Rosa Parks. Mahatma Gandhi. Dr. Martin Luther King, Jr. Jackie Robinson. Alice Paul. The unknown rebel standing in front of Chinese tanks in Tiananmen Square.
Each one of these individuals stepped out of their comfort zone to stand up for what they believed was the right thing to do regardless of a lack of popular support or having a clear position of power. Each of these incidents dealt with civil liberties and a desire for justice that demanded the mustering up of courage and the willingness to place themselves in a situation where the outcome would be unknown. Due to the stance that each of these courageous people took they helped make the world a bit more accepting, a bit more just, and a bit more humane.
While these were grand and impressive acts of courage, let us not dismiss how we too can live courageously to improve our lives. After all, one must practice being courageous and be willing to step up to the plate whenever a moment presents itself, and being able to step up to the plate only gets easier with practice on smaller matters first. If we want a life of our dreams, rather than a life that is presented to us that we decide to settle for, we must live courageously.
How to be Courageous:

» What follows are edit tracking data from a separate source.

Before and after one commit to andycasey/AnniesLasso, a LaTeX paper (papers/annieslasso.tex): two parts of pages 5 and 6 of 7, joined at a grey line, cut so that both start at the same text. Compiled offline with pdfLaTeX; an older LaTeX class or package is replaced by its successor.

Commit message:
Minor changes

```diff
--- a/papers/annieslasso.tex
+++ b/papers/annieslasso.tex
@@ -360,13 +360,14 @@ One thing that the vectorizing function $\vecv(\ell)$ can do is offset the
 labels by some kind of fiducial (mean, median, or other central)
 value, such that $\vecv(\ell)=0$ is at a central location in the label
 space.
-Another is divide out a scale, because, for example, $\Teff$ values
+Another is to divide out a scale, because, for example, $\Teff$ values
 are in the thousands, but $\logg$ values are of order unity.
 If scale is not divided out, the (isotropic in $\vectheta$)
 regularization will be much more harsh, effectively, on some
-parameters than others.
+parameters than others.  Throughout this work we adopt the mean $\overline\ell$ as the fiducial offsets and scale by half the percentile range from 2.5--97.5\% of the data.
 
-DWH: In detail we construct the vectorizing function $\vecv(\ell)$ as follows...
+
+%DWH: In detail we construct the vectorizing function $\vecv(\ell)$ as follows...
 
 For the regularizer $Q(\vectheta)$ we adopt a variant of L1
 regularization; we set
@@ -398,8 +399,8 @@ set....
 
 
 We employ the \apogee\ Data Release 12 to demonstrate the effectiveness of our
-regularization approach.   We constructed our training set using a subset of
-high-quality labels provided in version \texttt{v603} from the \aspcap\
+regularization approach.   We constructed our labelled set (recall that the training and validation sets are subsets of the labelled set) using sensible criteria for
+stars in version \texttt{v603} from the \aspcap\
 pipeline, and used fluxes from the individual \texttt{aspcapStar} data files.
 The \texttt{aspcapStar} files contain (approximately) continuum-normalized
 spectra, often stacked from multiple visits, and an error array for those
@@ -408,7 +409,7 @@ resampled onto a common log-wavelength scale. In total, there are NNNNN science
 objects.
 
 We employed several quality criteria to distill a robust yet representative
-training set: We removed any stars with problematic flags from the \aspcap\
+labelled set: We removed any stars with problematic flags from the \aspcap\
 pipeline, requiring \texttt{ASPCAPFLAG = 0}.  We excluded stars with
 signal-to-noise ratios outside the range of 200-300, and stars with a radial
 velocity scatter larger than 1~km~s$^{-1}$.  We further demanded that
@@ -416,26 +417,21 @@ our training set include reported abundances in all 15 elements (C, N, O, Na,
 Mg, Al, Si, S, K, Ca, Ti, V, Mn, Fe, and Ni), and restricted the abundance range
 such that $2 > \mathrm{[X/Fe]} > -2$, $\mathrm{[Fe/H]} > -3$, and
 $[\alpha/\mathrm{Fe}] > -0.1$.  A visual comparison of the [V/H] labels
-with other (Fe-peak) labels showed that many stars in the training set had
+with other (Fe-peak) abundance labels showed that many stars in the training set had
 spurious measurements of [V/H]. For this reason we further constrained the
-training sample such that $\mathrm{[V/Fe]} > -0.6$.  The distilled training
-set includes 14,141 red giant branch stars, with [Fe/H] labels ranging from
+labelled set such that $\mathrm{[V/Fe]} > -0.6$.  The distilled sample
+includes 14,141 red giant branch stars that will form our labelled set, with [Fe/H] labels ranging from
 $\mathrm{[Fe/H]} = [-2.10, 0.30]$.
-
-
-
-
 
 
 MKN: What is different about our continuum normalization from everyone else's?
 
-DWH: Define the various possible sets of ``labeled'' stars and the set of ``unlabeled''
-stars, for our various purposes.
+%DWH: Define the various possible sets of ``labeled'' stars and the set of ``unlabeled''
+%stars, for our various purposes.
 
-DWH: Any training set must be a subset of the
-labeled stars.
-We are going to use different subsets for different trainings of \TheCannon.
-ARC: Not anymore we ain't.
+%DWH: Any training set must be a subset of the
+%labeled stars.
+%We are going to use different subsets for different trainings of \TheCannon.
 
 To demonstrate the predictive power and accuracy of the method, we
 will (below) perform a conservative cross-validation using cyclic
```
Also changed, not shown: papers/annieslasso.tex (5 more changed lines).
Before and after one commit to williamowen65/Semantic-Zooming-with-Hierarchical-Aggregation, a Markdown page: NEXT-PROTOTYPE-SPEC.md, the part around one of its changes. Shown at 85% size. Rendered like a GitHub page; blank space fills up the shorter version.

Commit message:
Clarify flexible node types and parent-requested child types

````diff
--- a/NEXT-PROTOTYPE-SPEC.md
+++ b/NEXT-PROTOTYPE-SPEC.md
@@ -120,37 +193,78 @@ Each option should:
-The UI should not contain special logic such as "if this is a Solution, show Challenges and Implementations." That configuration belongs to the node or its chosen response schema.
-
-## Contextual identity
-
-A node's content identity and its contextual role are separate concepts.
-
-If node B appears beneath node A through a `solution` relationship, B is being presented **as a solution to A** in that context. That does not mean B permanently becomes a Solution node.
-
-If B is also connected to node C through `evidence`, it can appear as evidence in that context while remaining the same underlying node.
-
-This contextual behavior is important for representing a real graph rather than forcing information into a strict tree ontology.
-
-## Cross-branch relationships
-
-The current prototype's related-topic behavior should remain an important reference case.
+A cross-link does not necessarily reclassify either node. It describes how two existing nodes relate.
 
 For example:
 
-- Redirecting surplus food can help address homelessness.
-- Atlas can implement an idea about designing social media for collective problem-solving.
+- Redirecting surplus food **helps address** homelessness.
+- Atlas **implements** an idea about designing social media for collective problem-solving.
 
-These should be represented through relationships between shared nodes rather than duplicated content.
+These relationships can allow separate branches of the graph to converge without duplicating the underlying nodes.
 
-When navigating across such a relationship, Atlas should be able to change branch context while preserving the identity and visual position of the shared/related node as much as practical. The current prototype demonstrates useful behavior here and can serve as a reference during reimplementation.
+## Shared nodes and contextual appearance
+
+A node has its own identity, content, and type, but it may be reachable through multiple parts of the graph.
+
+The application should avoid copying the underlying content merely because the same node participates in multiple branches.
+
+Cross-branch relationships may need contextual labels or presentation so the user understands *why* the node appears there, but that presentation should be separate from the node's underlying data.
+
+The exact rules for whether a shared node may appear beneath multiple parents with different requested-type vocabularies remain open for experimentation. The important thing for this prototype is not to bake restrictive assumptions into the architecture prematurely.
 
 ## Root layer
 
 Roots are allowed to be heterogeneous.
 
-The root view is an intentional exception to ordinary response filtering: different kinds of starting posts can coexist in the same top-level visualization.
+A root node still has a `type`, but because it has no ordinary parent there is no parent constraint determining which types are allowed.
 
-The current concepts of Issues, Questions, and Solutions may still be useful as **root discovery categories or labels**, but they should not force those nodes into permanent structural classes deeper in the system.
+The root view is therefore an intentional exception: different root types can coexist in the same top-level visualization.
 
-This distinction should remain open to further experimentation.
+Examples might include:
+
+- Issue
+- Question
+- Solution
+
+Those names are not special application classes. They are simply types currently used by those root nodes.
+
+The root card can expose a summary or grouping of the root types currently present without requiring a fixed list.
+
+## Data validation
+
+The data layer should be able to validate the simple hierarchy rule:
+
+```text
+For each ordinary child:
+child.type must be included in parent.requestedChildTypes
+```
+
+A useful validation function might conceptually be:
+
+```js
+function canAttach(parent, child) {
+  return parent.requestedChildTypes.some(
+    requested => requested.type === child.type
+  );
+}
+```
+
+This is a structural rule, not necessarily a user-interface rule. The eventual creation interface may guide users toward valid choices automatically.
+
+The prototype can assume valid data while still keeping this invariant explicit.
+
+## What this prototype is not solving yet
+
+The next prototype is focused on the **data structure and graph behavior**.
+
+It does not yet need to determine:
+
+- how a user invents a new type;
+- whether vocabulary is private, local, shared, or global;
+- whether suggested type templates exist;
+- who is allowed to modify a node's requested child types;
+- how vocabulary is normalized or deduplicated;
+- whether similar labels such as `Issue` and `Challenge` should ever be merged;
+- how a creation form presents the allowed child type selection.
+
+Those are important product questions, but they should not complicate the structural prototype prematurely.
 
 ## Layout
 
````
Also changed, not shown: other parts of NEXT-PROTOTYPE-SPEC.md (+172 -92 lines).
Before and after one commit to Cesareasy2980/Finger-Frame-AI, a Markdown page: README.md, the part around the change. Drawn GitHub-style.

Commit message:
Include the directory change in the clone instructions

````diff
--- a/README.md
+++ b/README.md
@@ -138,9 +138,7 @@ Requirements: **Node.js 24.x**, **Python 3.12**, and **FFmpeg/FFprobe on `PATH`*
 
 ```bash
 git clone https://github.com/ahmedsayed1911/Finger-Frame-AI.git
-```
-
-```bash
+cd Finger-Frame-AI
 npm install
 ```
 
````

1. Read, read, read. Gain knowledge. Knowing something and having a credible source (or more – which is preferred) will build your confidence about what you know to be true.
2. Stop procrastinating and give it a try. Do your best. Learn from the results of that first attempt and do not become discouraged.
3. Face what you fear. Look it in the eye and determine what exactly it is that you are afraid of. Rejection? Being laughed at? Not being accepted? Often our fears are telling us what we desire the most in our lives, and it is up to us to listen to this internal message and follow that yearning.
4. Take a step outside of your comfort zone. By being open to meeting new people, visiting a new city that you don’t know but are curious about, changing up your routine a bit or having a taste of something that you assumed wouldn’t be to your liking, you are gradually strengthening your ability to be courageous. (Often you are simply one small adjustment away from what it is you desire – read more about this here.)
5. Practice Standing up for What you Believe is Right/Just/etc If your desire is to be able to have enough strength to stand up to those who are bullying you, don’t allow others to be bullied either. In other words, practice standing up for others who need a helping hand. It is often easier to be courageous when someone else is in need, rather than standing up for ourselves. So by being clear about what you will and won’t tolerate, learn how to find the gumption within yourself to have a voice when it is necessary. This will help you find your voice when you need to stand up for yourself.
6. Be Disciplined. In order to have self-discipline, you must be very clear about what you want, and thus, very clear about what you don’t want. As you begin making progress toward what you do desire, you will be less easily swayed to go off course which will make it easier to display self-discipline, allowing you to proceed forward even if no one understands your efforts.
7. Less Analysis, More Action. Similar to slowly making your way into a cold swimming pool inch by inch versus jumping in cannon ball style, the act of just doing it and not over-thinking can actually work in your favor. Why? To begin with, you wouldn’t be considering it if it wasn’t something you were interested in. Secondly, when we start analyzing, we welcome self-doubt which erodes our self-confidence. Yes, I believe it is a good idea to always try to make the best decision, but once our toes are on the line (which means were quite curious in the first place), it’s time to just jump in. For example, it has been a dream of mine to attend New York Fashion Week. After two years of blogging, I finally have purchased the tickets, reserved the hotel room and am eagerly waiting for September to arrive. Do I know exactly how it will work when I get there? No. But I’m betting on myself that I will figure it out as I go, and whatever doesn’t work out, will be chalked up to a lesson learned when I return the next time.
8. Trust Yourself. With each year of life experience, as you pour over what you enjoy versus what makes you cringe, what makes your heart sing versus what tears at your heartstrings, you hone your instincts. You begin to realize what is worth taking a risk for – love, a particular career, justice, etc. And when you know what is important to you, you begin to realize that you must choose what you care most about over the fear that stands in the way.
As you begin to live more courageously in your life, know that your actions speak volumes. Without question, you are daring to say the life I wish to live is worth the effort. The life I know is possible won’t be easy initially to achieve, but I am willing to fight for it. You are saying, “A good life may be nice, but I know a great life is possible.” With each action of courage – standing up for what you value, speaking out for those who don’t have a voice, taking action when too many people are afraid to step in and help, you are not only creating a better life for yourself and those you love, but others you may not even know about.